Because of the rapid shift from in-person to virtual annual meetings mandated by COVID-19 health and safety concerns, many companies held first-time virtual-only meetings, with both management and shareholders exploring the process in real time.  Not surprising, reports of virtual meeting glitches soon began to emerge.

Twenty minutes into the virtual-only annual meeting of Goodyear Tire & Rubber Company, shareholder John Chevedden was presenting his shareholder proposal (to allow shareholders to vote on bylaw and charter amendments) when the microphone cut out.  Chevedden filed a shareholder alert with the SEC requesting that the polls be reopened so Goodyear shareholders can vote based on the full text of his proposal presentation.  So far, no word from Goodyear on Chevedden’s allegation that management cut off the microphone.

Earlier this week, the Council of Institutional Investors (CII) sent to a letter to the SEC Investor Advisory Committee expressing concern about some virtual-only annual meetings early in the 2020 proxy season, citing anecdotal reports of problems including:

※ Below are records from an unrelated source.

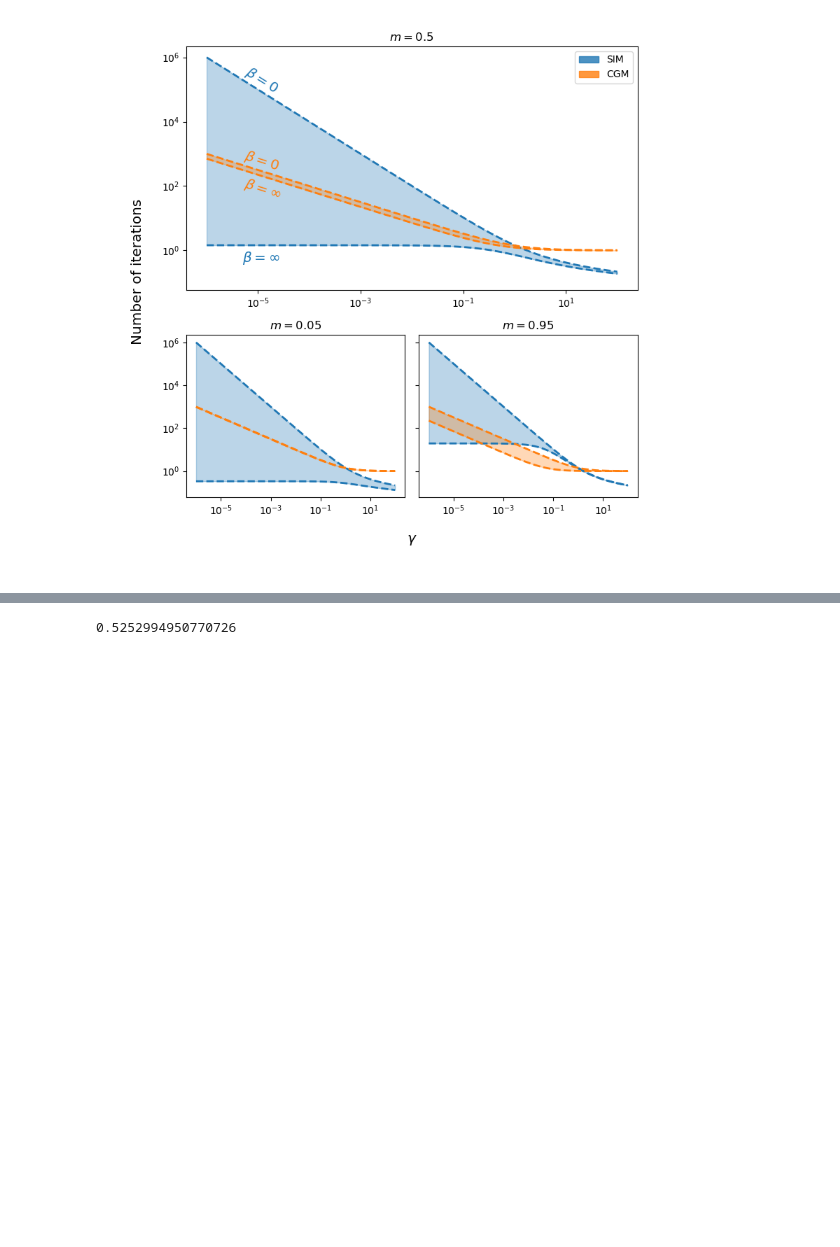
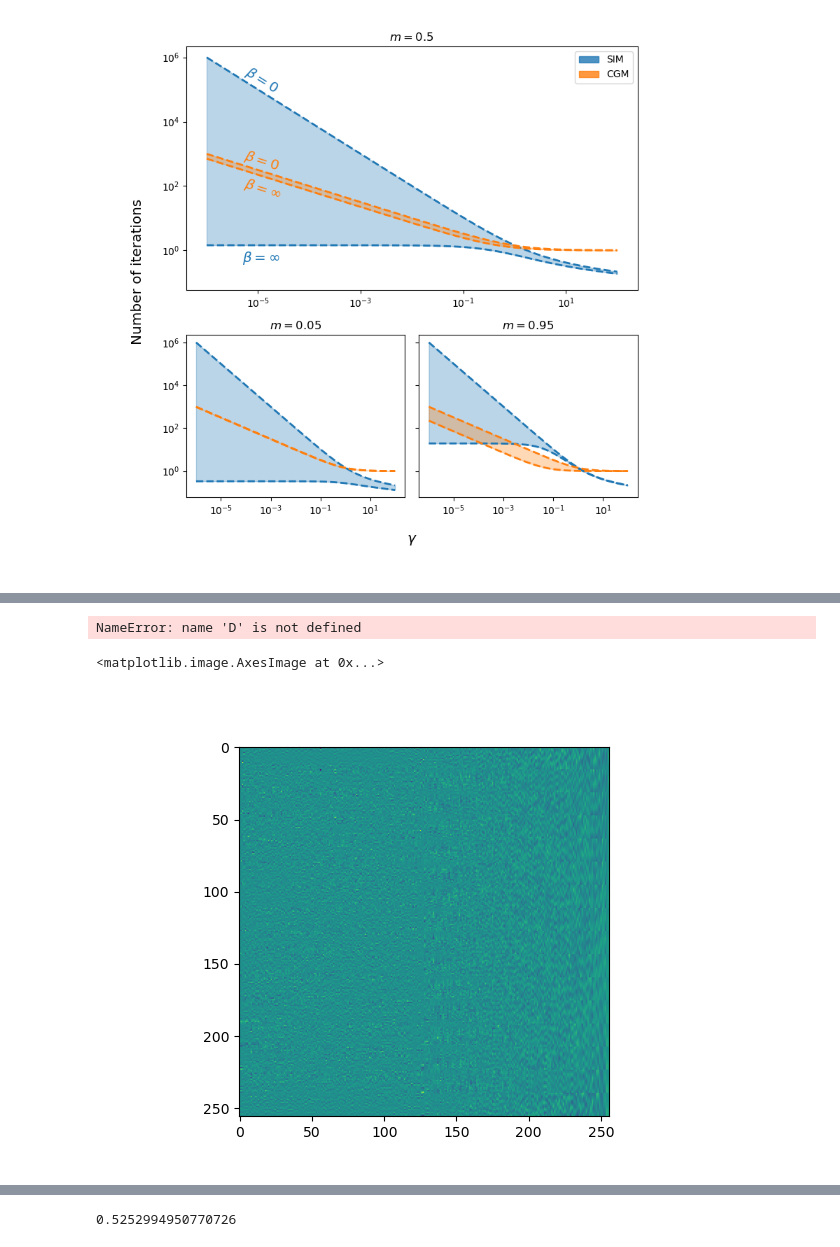
Before and after one commit to nickelnine37/ThesisCode, a Jupyter notebook: Chapter 4/4.3.ipynb, the cells around one changed output, grey strips where cells are left out. Drawn from its saved outputs; the diff is of its cells as text; code cells hidden in the pictures; blank space fills up the shorter version.

```diff
--- a/Chapter 4/4.3.ipynb
+++ b/Chapter 4/4.3.ipynb
@@ -926,6 +1160,8 @@ lamN, UN = np.linalg.eigh(LN)
 lamT, UT = np.linalg.eigh(LT)
 U = np.kron(UT, UN)
 
+S = S.astype(float)
+
 S_ = 1 - S
 DS_ = np.diag(vec(S_))
 DS = np.diag(vec(S))
@@ -950,0 +1215,2 @@ array([[ 0.5  ,  0.033, -0.047,  0.011, -0.002, ...,  0.   ,  0.   ,  0.   , -0.
+# %%
+lam_, U_ = np.linalg.eigh(U @ DJ ** 0.5 @ U.T @ DS @ U @ DJ ** 0.5 @ U.T)
@@ -950,0 +1231,4 @@ array([[ 0.5  ,  0.033, -0.047,  0.011, -0.002, ...,  0.   ,  0.   ,  0.   , -0.
+# %%
+U.T @ D
+# %% [output]
+NameError: name 'D' is not defined
@@ -950,0 +1237,7 @@ array([[ 0.5  ,  0.033, -0.047,  0.011, -0.002, ...,  0.   ,  0.   ,  0.   , -0.
+# %%
+plt.figure()
+
+plt.imshow(U_)
+# %% [output]
+<matplotlib.image.AxesImage at 0x...>
+[figure, added]
```
Also changed, not shown: parts of 27 cells of this notebook, 15 other files.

  • Shareholders struggling to log into meetings, in part due to control number snafus;
  • Inability to ask questions in some cases if the shareholder voted in advance by proxy;
  • Shareholders unable to ask questions during the meeting;
  • Possible cherry-picking of questions asked by shareholders and lack of transparency on questions asked by shareholders; and
  • Confusion on channels for shareholder participation, with shareholder proposal proponents required to use a different line than that used for general shareholders.

The CII urged public companies to mitigate the log-in and connectivity issues by providing the ability for guests to listen to a meeting without logging in.  The position of the CII is that “[p]ublic company shareholder meetings are public events and involve public disclosure, and prospective shareholders and other market participants should be able to listen.”

The CII went on to encourage the SEC to complete its rulemaking for universal proxies and also to require proxy statement disclosure for companies holding virtual annual meetings to explain how companies are complying with state law rules about shareholder ability to participate in meetings.  The CII also suggested that proxy statements include an electronic address for contacting a board representative and for communications on shareholder proposals or other shareholder concerns.

In remarks at the May 4 special meeting of the Investor Advisory Committee, Commissioner Hester M. Peirce stated, “I also look forward to the hearing your observations on shareholder engagement at the virtual shareholder meetings that have been held since the pandemic began.  Since state law governs much of this engagement, I hope that feedback and discussions will be focused on the touchpoints with the federal securities laws.”

Companies with virtual annual meetings still to come may want to consider some of the concerns raised by CII and coordinate with their remote meeting provider to put plans in place to address some of these recurring issues.  Stay tuned for likely further SEC guidance on virtual annual meetings going forward.